Abstract: In many applications, the quality of data gathered by sensor networks is directly related to the signal-to-noise ratio (SNR) of the sensor data being transmitted in the networks. Different from the SNR that is often used in measuring the quality of communication links, the SNR used in this work measures how accurately the data in the network packets represent the physical parameters being sensed. Hence, the signal here refers to the physical parameters that are being monitored by sensor networks; the noise is due to environmental interference and circuit noises at sensor nodes, and packet loss during network transmission. While issues affecting SNR at sensor nodes have been intensively investigated, the impact of network packet loss on data SNR has not attracted significant attention in sensor network design. This paper investigates the impact of packet loss on sensor network data SNR and shows that data SNR is dramatically affected by network packet loss. A data quality metric, based on data SNR, is developed and a cross-layer adaptive scheme is presented to minimize data quality degradation in congested sensor networks. The proposed scheme consists of adaptive downsampling and bit truncation at sensor nodes and intelligent traffic management techniques at the network level. Simulation results are presented to demonstrate the validity and effectiveness of the proposed techniques.
Abstract: The Internet of Things is anticipated to connect billions of embedded devices equipped with sensors to perceive their surroundings. Thereby, the state of the real world will be available online and in real-time and can be combined with other data and services in the Internet to realize novel applications such as Smart Cities, Smart Grids, or Smart Healthcare. This requires an open representation of sensor data and scalable search over data from diverse sources including sensors. In this paper we show how the Semantic Web technologies RDF (an open semantic data format) and SPARQL (a query language for RDF-encoded data) can be used to address those challenges. In particular, we describe how prediction models can be employed for scalable sensor search, how these prediction models can be encoded as RDF, and how the models can be queried by means of SPARQL.
Abstract: Wireless Sensor Networks (WSNs) are versatile monitoring systems that can provide a large amount of real-time data in scenarios where wired infrastructures are inapplicable or expensive.

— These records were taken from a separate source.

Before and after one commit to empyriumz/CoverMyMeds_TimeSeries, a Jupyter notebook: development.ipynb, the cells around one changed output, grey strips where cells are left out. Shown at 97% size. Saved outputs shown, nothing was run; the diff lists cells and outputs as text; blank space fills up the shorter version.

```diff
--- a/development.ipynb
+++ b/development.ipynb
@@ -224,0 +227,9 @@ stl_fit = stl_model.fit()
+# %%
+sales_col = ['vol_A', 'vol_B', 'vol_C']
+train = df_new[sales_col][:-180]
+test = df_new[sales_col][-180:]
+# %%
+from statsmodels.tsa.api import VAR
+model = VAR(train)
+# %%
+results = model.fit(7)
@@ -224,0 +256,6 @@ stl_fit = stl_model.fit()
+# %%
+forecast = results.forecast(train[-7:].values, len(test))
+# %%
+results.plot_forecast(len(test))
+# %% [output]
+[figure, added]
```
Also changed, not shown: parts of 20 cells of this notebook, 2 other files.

This technology is expected to be handled by domain experts, who perceive a WSN as a (promised to be) easy to deploy black box. This work presents the deployment experience of a WSN, as conducted by domain experts, in a ground improvement area. Building upon off-the-shelf solutions, a fuel cell powered gateway and 21 sensor devices measuring acceleration, inclination, temperature and barometric pressure were installed to monitor ground subsidence. We report about how poor GSM service, malfunctioning hardware, unknown communication patterns and obscure proprietary software required in-field ad-hoc solutions. Through the lessons learned, we look forward to investigating how to make the deployment of these systems an easier task.